Aim of the exercise: Find the lines holding the string "full" in the data, then copy all of them.

═════ Stored data

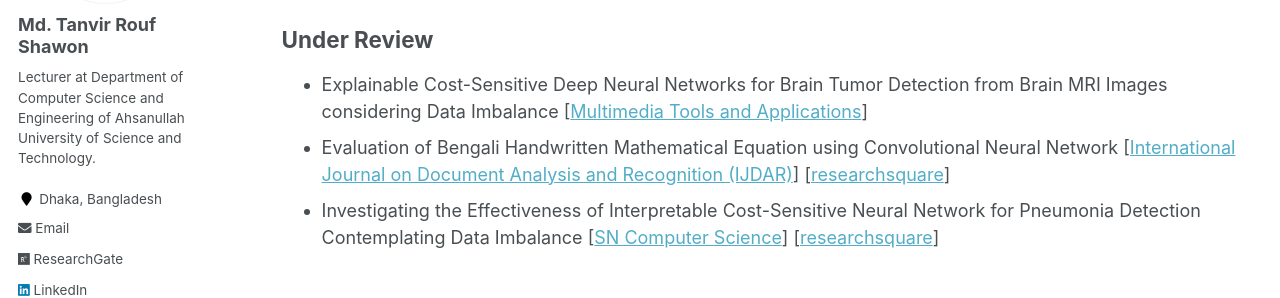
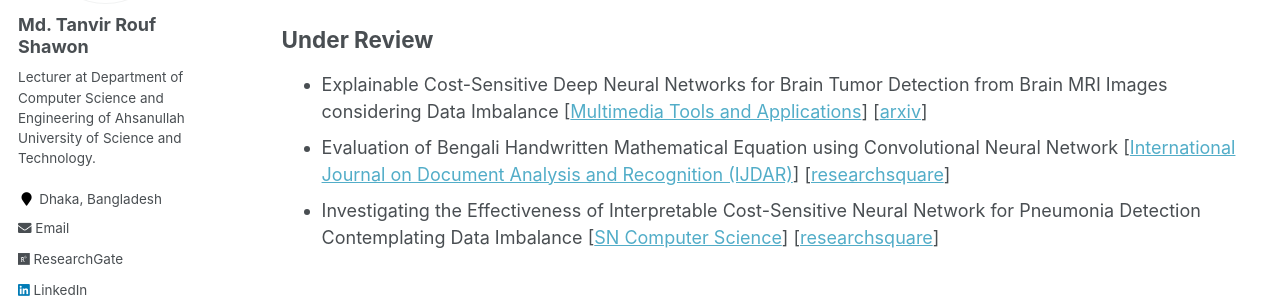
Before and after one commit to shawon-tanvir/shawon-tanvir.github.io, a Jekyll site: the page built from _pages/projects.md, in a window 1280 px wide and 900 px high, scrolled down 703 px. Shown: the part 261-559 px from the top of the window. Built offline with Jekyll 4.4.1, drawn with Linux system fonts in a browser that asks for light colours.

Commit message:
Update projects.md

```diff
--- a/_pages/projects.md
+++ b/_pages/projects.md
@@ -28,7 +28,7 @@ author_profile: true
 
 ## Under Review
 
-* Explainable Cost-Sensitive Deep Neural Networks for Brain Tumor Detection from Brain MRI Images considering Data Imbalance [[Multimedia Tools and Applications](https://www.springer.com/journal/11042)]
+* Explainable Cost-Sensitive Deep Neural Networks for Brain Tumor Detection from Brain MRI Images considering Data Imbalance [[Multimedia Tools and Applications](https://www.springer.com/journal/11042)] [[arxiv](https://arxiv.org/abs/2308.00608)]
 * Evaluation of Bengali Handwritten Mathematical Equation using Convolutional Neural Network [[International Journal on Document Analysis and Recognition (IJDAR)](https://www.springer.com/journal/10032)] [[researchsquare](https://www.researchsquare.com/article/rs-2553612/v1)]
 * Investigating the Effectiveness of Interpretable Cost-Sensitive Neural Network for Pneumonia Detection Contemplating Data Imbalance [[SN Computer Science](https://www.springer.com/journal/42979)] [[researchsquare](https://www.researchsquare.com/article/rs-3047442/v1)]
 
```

══════════
═════ Stored data

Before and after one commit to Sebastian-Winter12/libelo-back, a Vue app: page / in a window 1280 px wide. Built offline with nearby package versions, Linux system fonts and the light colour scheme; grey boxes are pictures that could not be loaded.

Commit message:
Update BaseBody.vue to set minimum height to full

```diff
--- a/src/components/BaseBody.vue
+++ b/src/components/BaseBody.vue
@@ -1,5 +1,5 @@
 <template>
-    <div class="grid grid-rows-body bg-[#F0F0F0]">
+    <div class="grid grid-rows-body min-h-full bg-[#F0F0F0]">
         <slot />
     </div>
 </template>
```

══════════
═════ Stored data

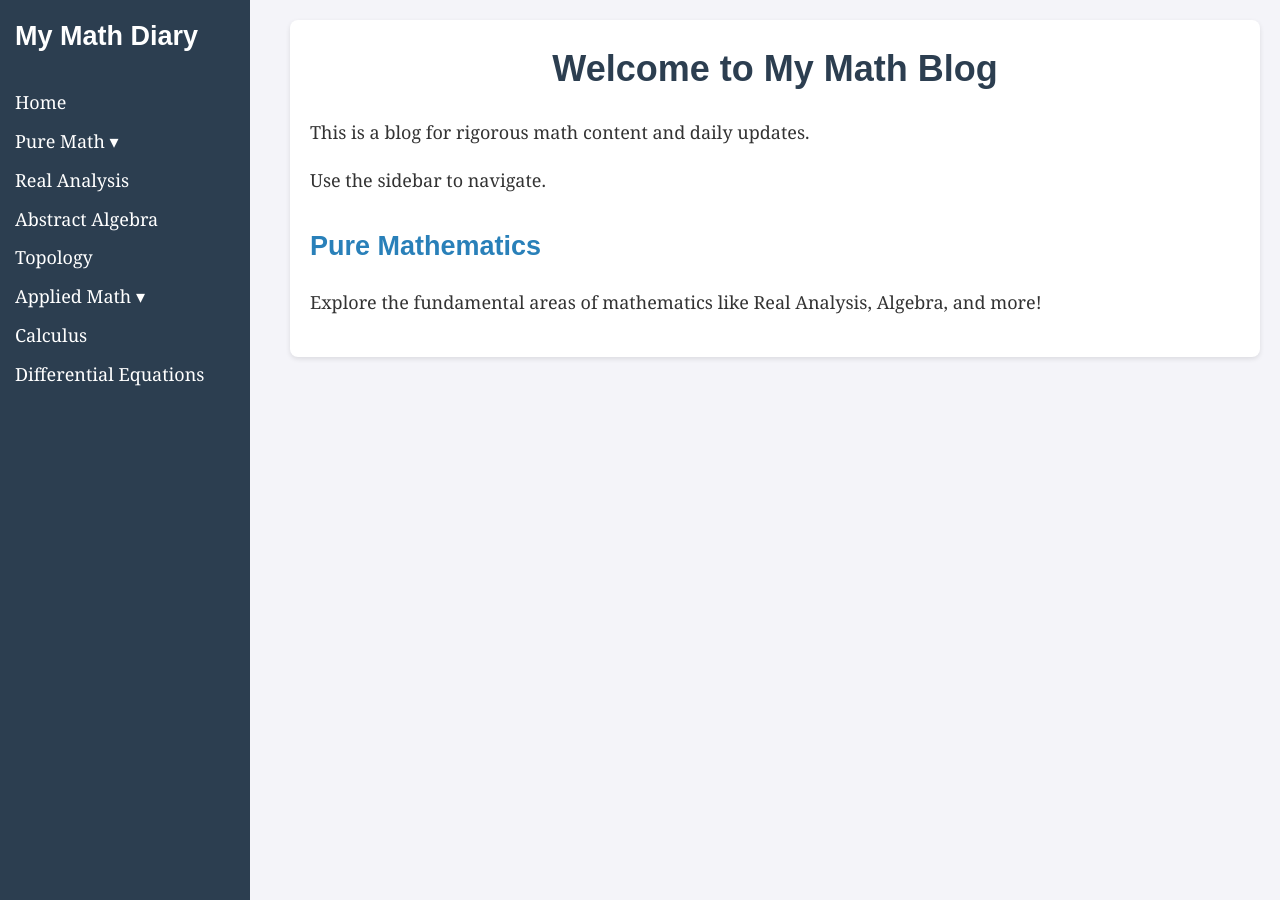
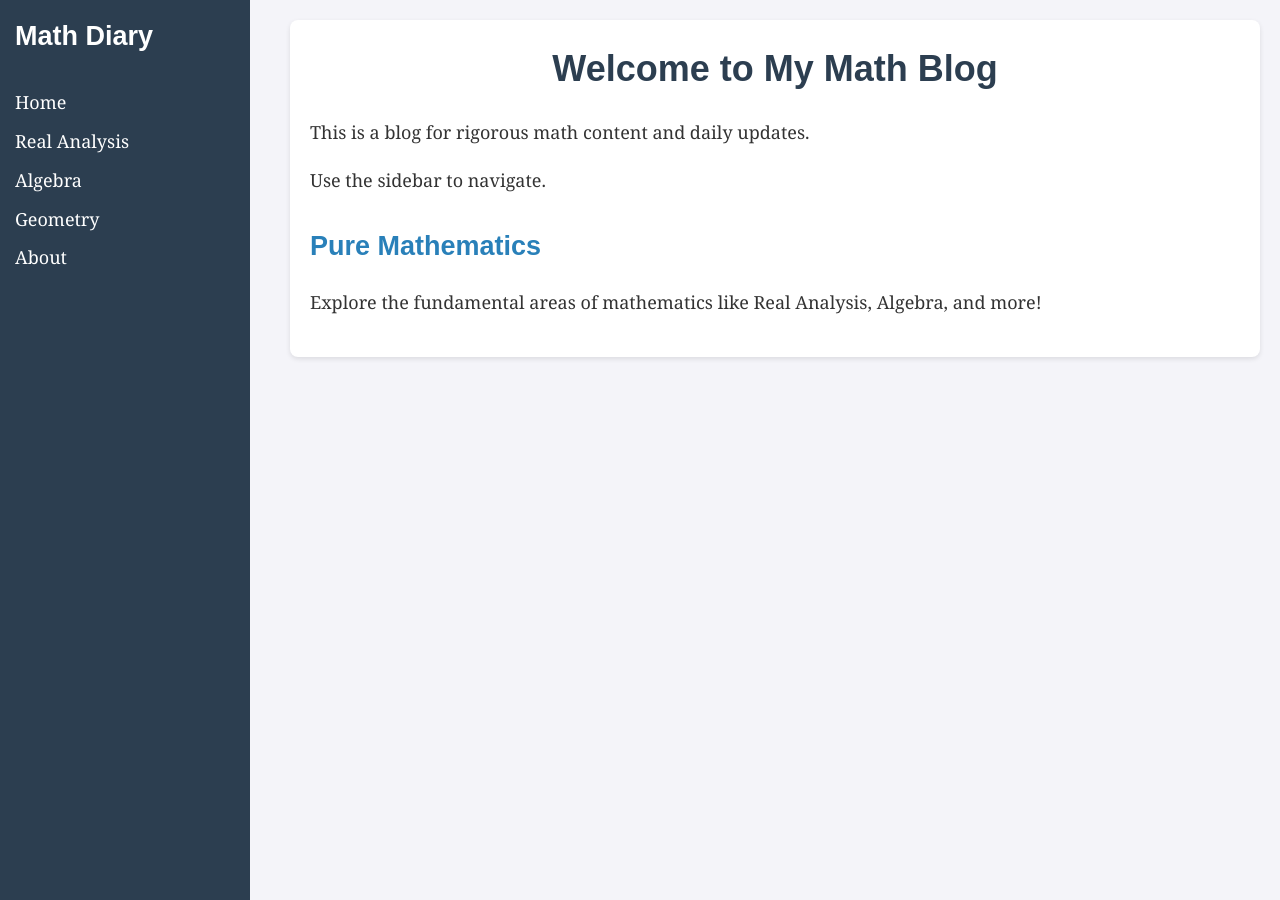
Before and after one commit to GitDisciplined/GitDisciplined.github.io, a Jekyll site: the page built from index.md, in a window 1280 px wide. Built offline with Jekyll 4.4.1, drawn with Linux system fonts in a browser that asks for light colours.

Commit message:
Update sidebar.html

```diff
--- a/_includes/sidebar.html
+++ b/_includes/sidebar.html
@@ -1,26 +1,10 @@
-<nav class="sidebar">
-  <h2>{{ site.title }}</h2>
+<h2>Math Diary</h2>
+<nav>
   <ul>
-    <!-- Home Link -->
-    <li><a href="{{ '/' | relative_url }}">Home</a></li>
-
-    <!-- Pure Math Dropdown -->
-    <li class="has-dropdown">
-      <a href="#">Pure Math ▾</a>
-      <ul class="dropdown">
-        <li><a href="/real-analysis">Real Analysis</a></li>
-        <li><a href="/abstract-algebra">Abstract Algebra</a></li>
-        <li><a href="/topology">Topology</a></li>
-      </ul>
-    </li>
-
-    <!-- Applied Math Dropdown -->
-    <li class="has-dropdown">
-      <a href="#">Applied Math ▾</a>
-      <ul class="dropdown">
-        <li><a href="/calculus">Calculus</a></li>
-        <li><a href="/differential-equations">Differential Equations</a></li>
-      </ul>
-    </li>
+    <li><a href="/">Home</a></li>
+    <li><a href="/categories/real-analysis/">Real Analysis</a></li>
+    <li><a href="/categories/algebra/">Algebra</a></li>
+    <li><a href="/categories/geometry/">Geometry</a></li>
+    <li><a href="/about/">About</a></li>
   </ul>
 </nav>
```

══════════

Answer area:
Update BaseBody.vue to set minimum height to full
+    <div class="grid grid-rows-body min-h-full bg-[#F0F0F0]">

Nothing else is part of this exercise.